By about 2030, people will probably only work 15 hours a week.

It seems clear now that the famous prediction, made by John Maynard Keynes in 1930, is unlikely to come true. But the cult of excessive work may also have had its day.

In Scandinavia, where people are currently enjoying up to four weeks of uninterrupted, legally protected, paid summer vacation, many of the region’s biggest companies say they’re keen to shield their employees from too much work. Firms contacted by Bloomberg warned of the danger to productivity if staff aren’t allowed to switch off, and highlighted the importance of having management teams set the tone by taking a long break.

Skanska AB, one of Sweden’s biggest construction companies, says it tells staff to “disconnect from the job” during their summer break. There’s a “strong link” between well-being and performance, spokesman Jacob Birkeland said. And that’s “largely about being able to relax when away from work.”

At SEB AB, one of the biggest Nordic banks and top trading hubs for the Swedish krona, managers are expected to play a “key role” in supporting the vacation culture by “setting a good example” in taking the allocated days, spokeswoman Veronika Osmund says.

Sweden, the biggest Scandinavian economy, requires companies to let employees take at least five paid weeks off a year, though many industries are regulated by collective agreements, which often result in more free time. Similar arrangements exist across the rest of the region. The European average annual holiday allowance is four weeks.

In the U.S., the companies that offer paid vacation tend to follow a progressive format, whereby new hires earn days off the longer they work. A 2018 report by the Bureau of Labor Statistics showed that U.S. private industry workers got an average of 15 paid vacation days a year, after half a decade of service.


Legislators in Scandinavia have decided that 15 days a year just isn’t enough to keep the employed population healthy and productive. That attitude dominates across the corporate sphere, and all major companies contacted by Bloomberg voiced the idea that overwork is harmful to a healthy corporate environment. That’s backed by studies showing that employees who feel overworked are less productive.

At Sandvik AB, an engineering group, management doesn’t want people to take less than four weeks of paid vacation a year. “We feel that it’s important to facilitate a work-life balance for all employees, including senior management,” spokesman Martin Blomgren said.

The top executives and others working at GN Store Nord A/S, a Danish hearing aid maker whose stock has tripled in the last three years, get six weeks off a year, and are encouraged to make sure they take the time, according to spokesman Steen Frentz Laursen.

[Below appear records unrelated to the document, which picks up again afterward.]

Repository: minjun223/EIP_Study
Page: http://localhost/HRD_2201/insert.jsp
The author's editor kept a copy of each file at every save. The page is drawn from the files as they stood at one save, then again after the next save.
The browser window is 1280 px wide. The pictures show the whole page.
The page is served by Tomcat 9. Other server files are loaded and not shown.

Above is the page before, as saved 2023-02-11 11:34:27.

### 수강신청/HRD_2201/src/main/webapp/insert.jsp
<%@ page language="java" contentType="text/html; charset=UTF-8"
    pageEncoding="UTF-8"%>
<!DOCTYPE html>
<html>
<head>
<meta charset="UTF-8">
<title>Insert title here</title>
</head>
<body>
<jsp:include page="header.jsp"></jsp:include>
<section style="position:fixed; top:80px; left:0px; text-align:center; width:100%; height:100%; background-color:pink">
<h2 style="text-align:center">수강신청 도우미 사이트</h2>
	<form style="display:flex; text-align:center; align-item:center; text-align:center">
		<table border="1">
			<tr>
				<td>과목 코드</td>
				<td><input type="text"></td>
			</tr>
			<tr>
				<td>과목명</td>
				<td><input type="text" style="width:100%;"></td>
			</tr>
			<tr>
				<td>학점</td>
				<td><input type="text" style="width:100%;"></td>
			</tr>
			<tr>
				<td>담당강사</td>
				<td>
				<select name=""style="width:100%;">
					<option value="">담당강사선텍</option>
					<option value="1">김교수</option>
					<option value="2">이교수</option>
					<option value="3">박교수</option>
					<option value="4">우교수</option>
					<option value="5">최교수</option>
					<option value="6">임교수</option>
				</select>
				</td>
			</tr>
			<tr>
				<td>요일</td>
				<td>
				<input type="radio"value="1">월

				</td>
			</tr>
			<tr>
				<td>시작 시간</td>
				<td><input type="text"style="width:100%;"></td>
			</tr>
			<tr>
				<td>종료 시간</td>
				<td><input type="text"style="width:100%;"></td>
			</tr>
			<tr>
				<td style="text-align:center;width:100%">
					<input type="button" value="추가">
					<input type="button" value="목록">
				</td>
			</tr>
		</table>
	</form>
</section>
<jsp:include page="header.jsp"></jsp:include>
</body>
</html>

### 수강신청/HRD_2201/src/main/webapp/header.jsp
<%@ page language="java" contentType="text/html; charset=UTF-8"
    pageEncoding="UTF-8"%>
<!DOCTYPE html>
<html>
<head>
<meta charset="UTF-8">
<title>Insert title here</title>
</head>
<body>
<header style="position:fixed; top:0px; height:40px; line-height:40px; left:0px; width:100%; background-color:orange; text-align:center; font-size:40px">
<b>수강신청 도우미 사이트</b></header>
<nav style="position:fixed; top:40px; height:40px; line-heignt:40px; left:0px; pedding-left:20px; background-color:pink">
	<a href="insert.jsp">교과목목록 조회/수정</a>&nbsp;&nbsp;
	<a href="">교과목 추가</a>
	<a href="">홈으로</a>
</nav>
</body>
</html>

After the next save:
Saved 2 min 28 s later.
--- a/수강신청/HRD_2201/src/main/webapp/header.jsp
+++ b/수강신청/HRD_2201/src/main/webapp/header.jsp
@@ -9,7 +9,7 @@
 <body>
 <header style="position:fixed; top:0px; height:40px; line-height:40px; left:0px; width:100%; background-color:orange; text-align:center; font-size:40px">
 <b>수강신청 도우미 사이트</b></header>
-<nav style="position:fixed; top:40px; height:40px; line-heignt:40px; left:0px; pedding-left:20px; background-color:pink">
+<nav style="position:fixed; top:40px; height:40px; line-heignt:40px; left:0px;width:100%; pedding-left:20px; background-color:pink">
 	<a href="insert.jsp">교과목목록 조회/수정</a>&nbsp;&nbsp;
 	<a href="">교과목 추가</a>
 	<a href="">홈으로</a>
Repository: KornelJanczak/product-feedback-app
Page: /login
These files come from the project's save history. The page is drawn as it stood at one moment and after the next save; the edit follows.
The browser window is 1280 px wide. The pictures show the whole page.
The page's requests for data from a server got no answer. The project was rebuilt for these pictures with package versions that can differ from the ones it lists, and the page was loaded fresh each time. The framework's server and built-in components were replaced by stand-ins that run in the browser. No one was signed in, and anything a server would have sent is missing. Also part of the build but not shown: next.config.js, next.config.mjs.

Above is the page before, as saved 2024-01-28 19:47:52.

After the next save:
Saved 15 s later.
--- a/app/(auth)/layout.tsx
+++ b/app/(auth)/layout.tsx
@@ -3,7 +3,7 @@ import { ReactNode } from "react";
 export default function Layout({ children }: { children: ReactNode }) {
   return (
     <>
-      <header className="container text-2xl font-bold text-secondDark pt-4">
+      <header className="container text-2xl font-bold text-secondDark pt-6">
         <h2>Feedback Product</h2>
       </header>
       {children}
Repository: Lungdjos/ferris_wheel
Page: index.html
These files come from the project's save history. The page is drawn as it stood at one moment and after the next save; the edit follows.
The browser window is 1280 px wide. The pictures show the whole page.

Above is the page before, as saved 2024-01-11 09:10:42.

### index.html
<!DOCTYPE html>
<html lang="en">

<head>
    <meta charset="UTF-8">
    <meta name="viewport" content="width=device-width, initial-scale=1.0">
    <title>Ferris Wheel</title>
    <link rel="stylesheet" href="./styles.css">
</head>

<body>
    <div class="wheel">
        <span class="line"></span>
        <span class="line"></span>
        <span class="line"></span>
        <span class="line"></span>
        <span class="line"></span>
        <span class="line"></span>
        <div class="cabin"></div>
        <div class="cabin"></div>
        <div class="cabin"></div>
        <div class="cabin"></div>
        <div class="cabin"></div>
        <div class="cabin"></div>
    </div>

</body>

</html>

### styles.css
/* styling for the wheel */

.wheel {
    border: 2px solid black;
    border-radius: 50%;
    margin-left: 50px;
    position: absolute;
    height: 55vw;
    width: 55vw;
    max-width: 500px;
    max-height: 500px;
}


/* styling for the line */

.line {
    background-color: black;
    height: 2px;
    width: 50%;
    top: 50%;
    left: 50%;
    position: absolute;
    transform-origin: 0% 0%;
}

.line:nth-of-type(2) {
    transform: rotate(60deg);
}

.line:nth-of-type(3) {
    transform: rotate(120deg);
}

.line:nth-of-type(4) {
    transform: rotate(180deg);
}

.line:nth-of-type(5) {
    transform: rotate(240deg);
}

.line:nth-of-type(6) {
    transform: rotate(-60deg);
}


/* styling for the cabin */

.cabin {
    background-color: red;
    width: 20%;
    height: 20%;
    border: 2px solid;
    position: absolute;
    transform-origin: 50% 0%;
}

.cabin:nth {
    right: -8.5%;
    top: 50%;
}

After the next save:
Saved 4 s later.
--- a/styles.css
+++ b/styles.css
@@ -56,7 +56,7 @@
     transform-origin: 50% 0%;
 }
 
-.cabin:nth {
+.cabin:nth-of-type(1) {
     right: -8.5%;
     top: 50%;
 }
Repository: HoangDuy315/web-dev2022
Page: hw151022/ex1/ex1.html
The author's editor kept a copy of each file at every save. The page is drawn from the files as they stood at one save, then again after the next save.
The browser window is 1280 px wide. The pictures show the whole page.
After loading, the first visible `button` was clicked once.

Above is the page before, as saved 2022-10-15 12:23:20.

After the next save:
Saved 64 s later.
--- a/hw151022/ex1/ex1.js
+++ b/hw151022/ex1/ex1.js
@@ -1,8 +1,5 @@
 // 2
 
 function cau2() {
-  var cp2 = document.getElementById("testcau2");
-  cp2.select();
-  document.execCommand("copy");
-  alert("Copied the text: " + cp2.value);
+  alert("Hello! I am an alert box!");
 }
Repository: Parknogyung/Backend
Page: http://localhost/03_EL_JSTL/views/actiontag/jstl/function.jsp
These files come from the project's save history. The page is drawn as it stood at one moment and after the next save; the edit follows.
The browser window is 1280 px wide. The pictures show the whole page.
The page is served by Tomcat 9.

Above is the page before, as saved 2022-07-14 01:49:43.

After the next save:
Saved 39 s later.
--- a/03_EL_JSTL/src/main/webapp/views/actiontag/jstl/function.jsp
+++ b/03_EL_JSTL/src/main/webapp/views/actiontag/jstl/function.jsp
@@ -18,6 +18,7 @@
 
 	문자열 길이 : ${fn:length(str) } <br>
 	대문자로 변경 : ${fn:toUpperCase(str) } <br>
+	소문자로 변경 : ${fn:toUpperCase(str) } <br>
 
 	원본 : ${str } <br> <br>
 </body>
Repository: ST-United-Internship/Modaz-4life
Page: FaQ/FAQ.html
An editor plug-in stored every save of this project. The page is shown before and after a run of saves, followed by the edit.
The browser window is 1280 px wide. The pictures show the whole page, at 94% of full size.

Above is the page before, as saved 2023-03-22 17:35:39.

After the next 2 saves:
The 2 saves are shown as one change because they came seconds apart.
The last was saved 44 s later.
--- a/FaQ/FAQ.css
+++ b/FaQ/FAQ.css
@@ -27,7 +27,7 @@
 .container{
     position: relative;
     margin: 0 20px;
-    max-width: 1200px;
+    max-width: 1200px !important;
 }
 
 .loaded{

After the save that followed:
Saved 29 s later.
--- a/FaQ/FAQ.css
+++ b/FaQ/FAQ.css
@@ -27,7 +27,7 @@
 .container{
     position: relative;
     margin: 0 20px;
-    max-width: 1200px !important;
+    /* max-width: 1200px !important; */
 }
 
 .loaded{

SSAB AB, which makes steel plates, says that on top of having decent breaks, it’s also important to make sure staff don’t work too hard. Even taking a long vacation “can’t compensate for an unreasonably high workload during the remainder of the year,” spokeswoman Mia Widell said.

Most of the top executives Bloomberg tried to contact for comment were unavailable, due to the summer break. And in most cases, companies insisted their top people not be disturbed during their vacations. Veli-Matti Mattila, the chief executive officer of Finnish telecoms company Elisa Oyj, is just one of several CEOs who doesn’t answer questions in the middle of his four-week break.

“We think that executives need to take a break as well,” said Elisa spokeswoman Katiye Vuorela. “And have holidays in order to relax.”

Or as Keynes put it in his 1930 essay titled, Economic Possibilities for Our Grandchildren: “We have been trained too long to strive and not to enjoy.”

With assistance from Christian Wienberg and Kati Pohjanpalo.